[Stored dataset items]
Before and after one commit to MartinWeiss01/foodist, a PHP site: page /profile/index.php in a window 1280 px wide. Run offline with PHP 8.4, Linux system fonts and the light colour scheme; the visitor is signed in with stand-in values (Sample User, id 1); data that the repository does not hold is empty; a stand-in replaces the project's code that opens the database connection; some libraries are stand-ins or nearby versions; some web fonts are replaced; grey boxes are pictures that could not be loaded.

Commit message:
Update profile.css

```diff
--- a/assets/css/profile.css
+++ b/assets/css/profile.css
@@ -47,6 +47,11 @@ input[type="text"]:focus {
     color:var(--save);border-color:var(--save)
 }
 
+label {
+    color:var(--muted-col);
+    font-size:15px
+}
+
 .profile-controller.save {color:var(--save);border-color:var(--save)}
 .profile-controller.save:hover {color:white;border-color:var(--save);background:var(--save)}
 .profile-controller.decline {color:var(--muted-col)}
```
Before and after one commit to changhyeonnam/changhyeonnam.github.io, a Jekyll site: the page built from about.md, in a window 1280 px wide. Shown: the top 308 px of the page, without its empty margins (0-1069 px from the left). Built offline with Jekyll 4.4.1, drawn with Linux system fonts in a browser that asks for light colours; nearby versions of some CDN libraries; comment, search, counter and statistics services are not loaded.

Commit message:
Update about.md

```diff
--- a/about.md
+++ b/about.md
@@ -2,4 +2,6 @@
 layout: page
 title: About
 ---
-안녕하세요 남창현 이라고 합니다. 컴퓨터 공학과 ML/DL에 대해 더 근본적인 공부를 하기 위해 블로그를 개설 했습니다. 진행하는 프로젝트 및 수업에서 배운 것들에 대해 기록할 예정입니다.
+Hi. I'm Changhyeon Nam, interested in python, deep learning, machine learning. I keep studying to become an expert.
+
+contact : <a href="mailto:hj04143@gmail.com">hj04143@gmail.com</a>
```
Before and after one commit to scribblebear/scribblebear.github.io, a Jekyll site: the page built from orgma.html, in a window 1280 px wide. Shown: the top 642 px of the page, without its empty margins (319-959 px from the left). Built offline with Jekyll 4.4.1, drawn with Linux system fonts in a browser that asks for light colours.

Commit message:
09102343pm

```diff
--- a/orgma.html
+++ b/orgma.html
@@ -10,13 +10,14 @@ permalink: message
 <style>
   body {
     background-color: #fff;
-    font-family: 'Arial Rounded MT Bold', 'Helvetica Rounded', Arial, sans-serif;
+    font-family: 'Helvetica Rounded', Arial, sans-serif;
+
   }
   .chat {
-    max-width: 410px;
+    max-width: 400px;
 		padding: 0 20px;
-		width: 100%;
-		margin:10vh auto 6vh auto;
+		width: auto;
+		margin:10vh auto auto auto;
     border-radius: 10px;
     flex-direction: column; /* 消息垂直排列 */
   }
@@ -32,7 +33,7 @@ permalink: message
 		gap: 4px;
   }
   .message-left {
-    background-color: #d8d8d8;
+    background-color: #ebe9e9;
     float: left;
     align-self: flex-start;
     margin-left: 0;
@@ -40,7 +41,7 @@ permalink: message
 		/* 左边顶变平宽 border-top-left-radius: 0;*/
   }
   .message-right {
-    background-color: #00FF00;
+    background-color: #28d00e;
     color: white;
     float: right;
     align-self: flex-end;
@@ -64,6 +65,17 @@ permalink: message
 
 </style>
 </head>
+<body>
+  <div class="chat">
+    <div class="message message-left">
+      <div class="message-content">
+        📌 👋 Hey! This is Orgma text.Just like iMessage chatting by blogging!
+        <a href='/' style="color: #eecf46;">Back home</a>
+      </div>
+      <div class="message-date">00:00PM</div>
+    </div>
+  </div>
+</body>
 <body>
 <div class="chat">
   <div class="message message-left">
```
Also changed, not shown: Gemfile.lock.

AIM OF THE EXERCISE | Copy all the lines from the data above that hold the word "width".

WORKED SOLUTION |
-    max-width: 410px;
+    max-width: 400px;
-		width: 100%;
+		width: auto;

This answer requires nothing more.